Perhaps the most important victory for all car enthusiasts and anyone that has had to suffer from fixed or mobile speed cameras has come today, from no other than Victoria Police.
A recent survey by the Herald Sun has found that more than 70 per cent of Victorian police believe speed and red light cameras are more about revenue-raising than preserving road safety. A point we have tried so very hard to get across.
Out of the 3459 police officers questioned, only 6 per cent (207) strongly agreed speed cameras really do help save lives. Most interestingly though, the main duty of police officers – to serve and protect – is not shared by 42 per cent of the force, who strongly believe making money for the Government is their main role!
Nonetheless, Insp Richard Watkins, of Victoria Police’s major collision investigation unit, still claimed that traffic police strongly supported speed cameras.
“If the cameras are doing their job, then we spend less time at serious collisions and fatalities, members might want to come and spend a day with us to see the impact of speed.” he said.
In Victoria alone, an average of more than 50,000 mobile speed camera fines are issued each month and that figure excludes tickets issued by fixed cameras.
Victoria Police were quick to point out that regardless of what the Police force believe, excessive speed is still the most common cause of road accidents. A spokeswoman for the force noted that there has been a 50 per cent drop in the road toll since the inception of cameras in 1989.
Unfortunately, nor her or the Victorian police force has considered the enormous advancements in vehicle safety since 1989. The inclusion of airbags in nearly all new cars, ESP, ABS, Side airbags, the list goes on, but, according to Victoria Police, the 50% reduction is primarily due to speed cameras…
“The traffic camera program is ultimately designed to reduce the number of vehicle collisions and therefore the incidence of road trauma and death,” she said.

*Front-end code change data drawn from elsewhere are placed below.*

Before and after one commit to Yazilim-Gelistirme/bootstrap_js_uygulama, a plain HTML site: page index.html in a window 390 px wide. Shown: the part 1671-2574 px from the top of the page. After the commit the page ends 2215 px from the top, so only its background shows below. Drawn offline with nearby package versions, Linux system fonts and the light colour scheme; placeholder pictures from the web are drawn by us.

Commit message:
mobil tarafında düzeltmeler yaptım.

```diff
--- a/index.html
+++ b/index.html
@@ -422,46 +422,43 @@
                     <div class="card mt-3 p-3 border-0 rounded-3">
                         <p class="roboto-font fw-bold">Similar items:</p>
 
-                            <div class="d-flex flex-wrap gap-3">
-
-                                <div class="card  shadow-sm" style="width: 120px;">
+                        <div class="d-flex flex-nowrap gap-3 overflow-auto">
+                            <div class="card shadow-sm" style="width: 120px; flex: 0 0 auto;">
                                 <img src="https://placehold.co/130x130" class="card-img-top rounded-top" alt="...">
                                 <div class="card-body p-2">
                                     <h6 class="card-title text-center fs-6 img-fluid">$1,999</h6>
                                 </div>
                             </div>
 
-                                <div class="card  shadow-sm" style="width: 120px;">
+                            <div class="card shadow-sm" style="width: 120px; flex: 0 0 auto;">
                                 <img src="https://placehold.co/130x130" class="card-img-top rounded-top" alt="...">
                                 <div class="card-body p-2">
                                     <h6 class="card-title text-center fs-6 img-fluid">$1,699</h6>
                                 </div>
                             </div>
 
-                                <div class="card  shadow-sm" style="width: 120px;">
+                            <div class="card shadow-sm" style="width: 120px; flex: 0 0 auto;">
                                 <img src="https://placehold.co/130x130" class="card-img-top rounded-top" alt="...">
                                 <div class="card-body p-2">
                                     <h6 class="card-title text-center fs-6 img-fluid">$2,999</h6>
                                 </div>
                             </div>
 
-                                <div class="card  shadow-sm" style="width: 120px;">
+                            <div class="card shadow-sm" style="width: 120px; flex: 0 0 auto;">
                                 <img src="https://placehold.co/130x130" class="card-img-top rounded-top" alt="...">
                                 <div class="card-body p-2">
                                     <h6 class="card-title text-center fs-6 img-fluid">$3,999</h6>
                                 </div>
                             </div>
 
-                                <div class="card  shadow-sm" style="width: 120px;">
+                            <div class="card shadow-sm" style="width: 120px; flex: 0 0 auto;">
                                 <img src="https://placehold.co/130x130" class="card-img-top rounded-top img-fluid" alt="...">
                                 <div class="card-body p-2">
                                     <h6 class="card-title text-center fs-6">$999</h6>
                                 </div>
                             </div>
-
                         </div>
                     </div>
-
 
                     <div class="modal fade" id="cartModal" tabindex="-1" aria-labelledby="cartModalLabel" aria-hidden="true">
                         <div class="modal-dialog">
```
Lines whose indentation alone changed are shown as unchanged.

Now that the police officers agree with the majority of us, how can we move forward from here?